May 6, 2013
Unusual winter thunderstorms and warm temperatures led to flooding throughout Indiana, Illinois, Michigan, and Ohio in mid-January 2008, said the Dartmouth Flood Observatory. The thunderstorms brought heavy rain, and the warm temperatures melted snow, causing floods usually seen in the spring. The Moderate Resolution Imaging Spectroradiometer (MODIS) on NASA’s Aqua satellite captured the top image of floods in Indiana on January 12, 2008. The lower image was taken on December 25, 2007. The images illustrate the extent of flooding in the White and Wabash River basins. Most notably flooded is the East Fork of the White River in the upper right corner of the image. Not even visible on December 25, the river was at least a kilometer wide in places on January 12. The White and Wabash Rivers were also swollen. The floods damaged hundreds of homes throughout the Midwest, said the Dartmouth Flood Observatory. In these images, the flood-enlarged rivers are dark blue. Water is typically black in this type of image, which is made with both visible and infrared light, but mud scatters light, giving the water the blue tint seen here. The plant-covered land is green, while bare earth or sparsely vegetated areas are tan-pink. Natural vegetation is darker and browner in tone than crops. Fertilized agricultural fields color the land with tiny dots of almost fluorescent green. Clouds are pale blue and white. The MODIS Rapid Response System provides twice daily images of the United States in both infrared, as shown here, and photo-like true color. Credit: NASA images courtesy the MODIS Rapid Response Team at NASA GSFC. Caption by Holli Riebeek.

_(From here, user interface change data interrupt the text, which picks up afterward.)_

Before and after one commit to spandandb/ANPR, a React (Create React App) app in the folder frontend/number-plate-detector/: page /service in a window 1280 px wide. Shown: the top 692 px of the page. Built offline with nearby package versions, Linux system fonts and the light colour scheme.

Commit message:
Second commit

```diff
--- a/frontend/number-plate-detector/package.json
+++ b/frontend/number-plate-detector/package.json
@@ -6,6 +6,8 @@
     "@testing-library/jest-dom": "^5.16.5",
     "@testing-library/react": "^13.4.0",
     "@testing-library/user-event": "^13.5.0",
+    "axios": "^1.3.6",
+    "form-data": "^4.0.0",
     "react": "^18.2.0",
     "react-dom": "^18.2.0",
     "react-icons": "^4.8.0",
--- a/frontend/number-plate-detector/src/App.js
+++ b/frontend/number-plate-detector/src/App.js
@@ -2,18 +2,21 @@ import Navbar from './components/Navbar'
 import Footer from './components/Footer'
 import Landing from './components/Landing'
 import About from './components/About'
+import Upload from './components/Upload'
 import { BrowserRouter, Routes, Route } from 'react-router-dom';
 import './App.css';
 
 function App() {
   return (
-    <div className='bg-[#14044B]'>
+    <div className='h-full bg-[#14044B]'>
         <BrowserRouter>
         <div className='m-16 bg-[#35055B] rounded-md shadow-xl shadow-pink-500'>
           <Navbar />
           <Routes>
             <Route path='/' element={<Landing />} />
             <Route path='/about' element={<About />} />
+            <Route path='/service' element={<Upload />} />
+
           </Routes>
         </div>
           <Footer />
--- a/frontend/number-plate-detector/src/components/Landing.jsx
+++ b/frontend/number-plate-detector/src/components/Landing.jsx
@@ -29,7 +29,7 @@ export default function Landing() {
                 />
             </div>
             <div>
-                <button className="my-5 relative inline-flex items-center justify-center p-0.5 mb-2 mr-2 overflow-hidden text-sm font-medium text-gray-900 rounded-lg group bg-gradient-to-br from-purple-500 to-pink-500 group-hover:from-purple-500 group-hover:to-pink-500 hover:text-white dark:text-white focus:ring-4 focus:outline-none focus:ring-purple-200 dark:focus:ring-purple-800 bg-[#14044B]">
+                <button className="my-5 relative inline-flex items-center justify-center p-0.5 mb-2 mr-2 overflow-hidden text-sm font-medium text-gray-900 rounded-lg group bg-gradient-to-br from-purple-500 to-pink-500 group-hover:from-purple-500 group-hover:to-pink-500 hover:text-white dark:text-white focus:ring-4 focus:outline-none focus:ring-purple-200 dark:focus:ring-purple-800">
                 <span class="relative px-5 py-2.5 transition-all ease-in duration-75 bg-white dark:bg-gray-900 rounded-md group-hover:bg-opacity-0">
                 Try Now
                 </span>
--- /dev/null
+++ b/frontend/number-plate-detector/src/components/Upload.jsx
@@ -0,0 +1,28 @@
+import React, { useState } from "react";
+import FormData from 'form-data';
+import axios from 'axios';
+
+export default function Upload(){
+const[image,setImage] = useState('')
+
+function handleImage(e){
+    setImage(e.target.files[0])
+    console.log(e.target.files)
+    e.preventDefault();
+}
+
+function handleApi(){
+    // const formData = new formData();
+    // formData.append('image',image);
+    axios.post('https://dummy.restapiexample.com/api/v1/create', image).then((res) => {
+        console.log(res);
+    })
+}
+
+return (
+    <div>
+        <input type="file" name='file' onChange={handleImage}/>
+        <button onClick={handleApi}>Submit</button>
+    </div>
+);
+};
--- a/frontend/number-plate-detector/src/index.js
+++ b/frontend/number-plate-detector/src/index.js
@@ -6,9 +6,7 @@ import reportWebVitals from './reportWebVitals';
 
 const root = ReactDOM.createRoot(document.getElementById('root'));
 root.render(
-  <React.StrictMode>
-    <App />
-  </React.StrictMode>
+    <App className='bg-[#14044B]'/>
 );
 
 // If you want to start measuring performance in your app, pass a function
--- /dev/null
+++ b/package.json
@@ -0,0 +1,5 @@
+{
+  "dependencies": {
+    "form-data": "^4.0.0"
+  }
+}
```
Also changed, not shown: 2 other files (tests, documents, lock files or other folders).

Topics: Weather, Disaster Accident, Environment, Flood, Meteorology, Atmospheric sciences, Wabash River, Moderate-Resolution Imaging Spectroradiometer, Thunderstorm, Hydrology, Water, Infrared